(1) Restore Idea Categories (2) Give Feedback/Updates On Submitted Ideas
(1) First of all, I would like to see a return to separating the Ideas by category. I am most concerned about the Web Indexing improvement Ideas, but it's probably true for other categories. They get buried, and it's not easy to separate them by type.
(2) Secondly, and the main subject of this idea, I would like to know the status of the many good ideas submitted over the years. Again, I am most interested in the Web Indexing improvement Ideas. I hope that someone in each relevant support group has been keeping track of them. It should be straightforward for FS to do what I am requesting in #2.
By Family Search's reckoning, patrons have submitted approximately 33,000 ideas over the years. I have introduced quite a few and have no "idea" what the status of any of them is. Is the "Ideas" section just a place for people to vent, thinking that something will come of their idea - but in reality, it won't? I hope not, but it sure seems that way. We hear that someone looks at them, but I don't see changes on the Indexing side. And I don't see feedback on them as to why or why not. Under the current setup, many ideas come up in conversations on the Indexing Q&A (and did on the old Indexing Chat Group), are never submitted formally, or are presented several times in different ways, diluting their impact. And, they soon get buried by more recent idea submissions.

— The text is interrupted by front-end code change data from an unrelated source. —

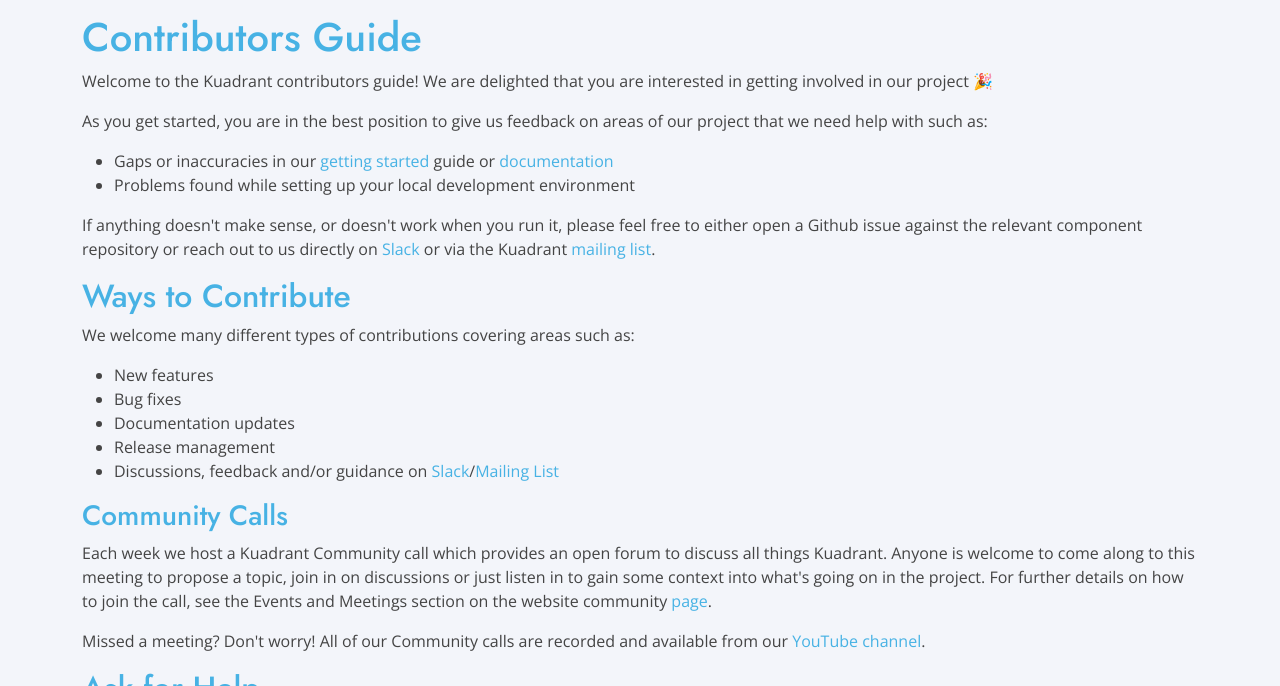
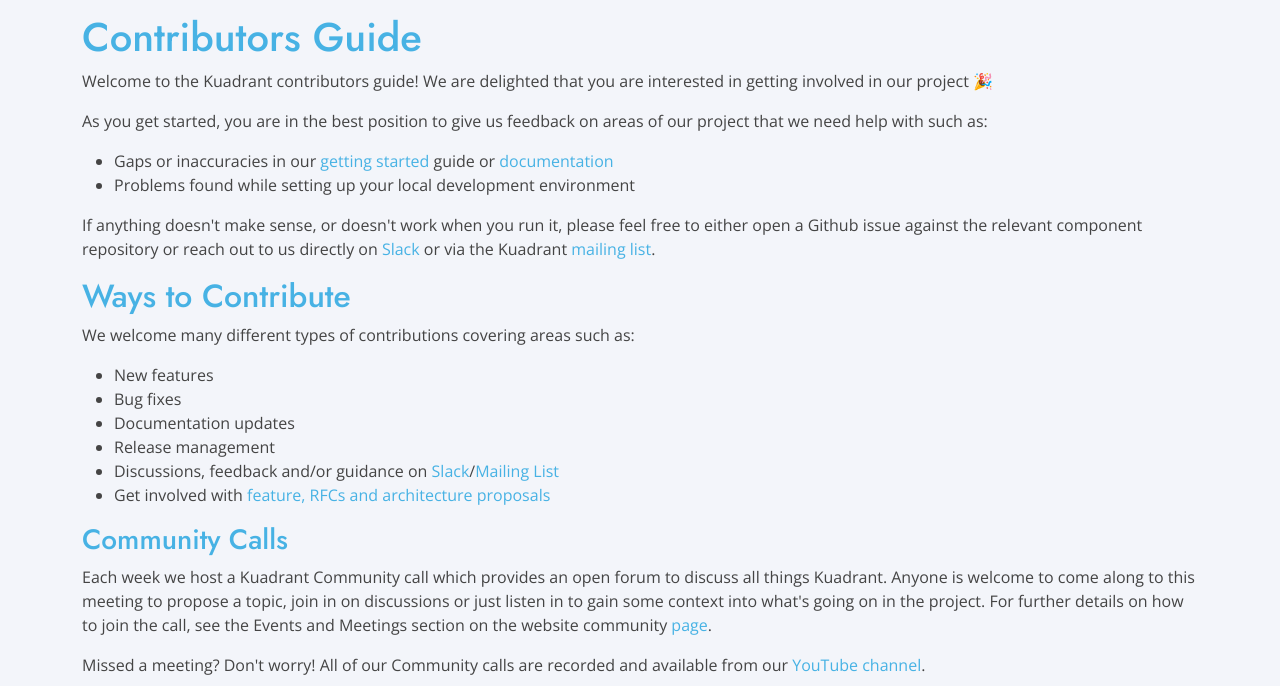
Before and after one commit to Kuadrant/kuadrant.github.io, an Eleventy site: page src/contributing.md in a window 1280 px wide. Shown: the part 77-763 px from the top of the page. Built offline with nearby package versions, Linux system fonts and the light colour scheme; Eleventy itself is replaced by a stand-in of ours; files that its build step writes are made by us from their sources; what eleventy-plugin-asciidoc, string would draw is missing.

Commit message:
Add link to rfcs
Signed-off-by: David Martin <davmarti@redhat.com>

```diff
--- a/src/contributing.md
+++ b/src/contributing.md
@@ -30,6 +30,7 @@ We welcome many different types of contributions covering areas such as:
 * Documentation updates
 * Release management
 * Discussions, feedback and/or guidance on [Slack][SlackChannelURL]/[Mailing List][MailingList]
+* Get involved with [feature, RFCs and architecture proposals](https://github.com/Kuadrant/architecture/tree/main/rfcs)
 
 ### Community Calls
 
```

I suggest that FS focus on ideas from the past few years, aggregate/ summarize, and organize them by category and type (e.g., Indexing). I request that FS present these distilled ideas with an update on their status. That is, whether they will never happen for whatever reason, are under consideration, will happen - with a general timeline, and even "are coming soon."
Please pin these distilled/ collated ideas to the top of the Ideas section or in a different, prominent place for fresh responses from users or simply up- or down-voting. Users' current priorities and needs should become more apparent. This practice could save time and energy from repeating ideas or submitting ones that will never happen.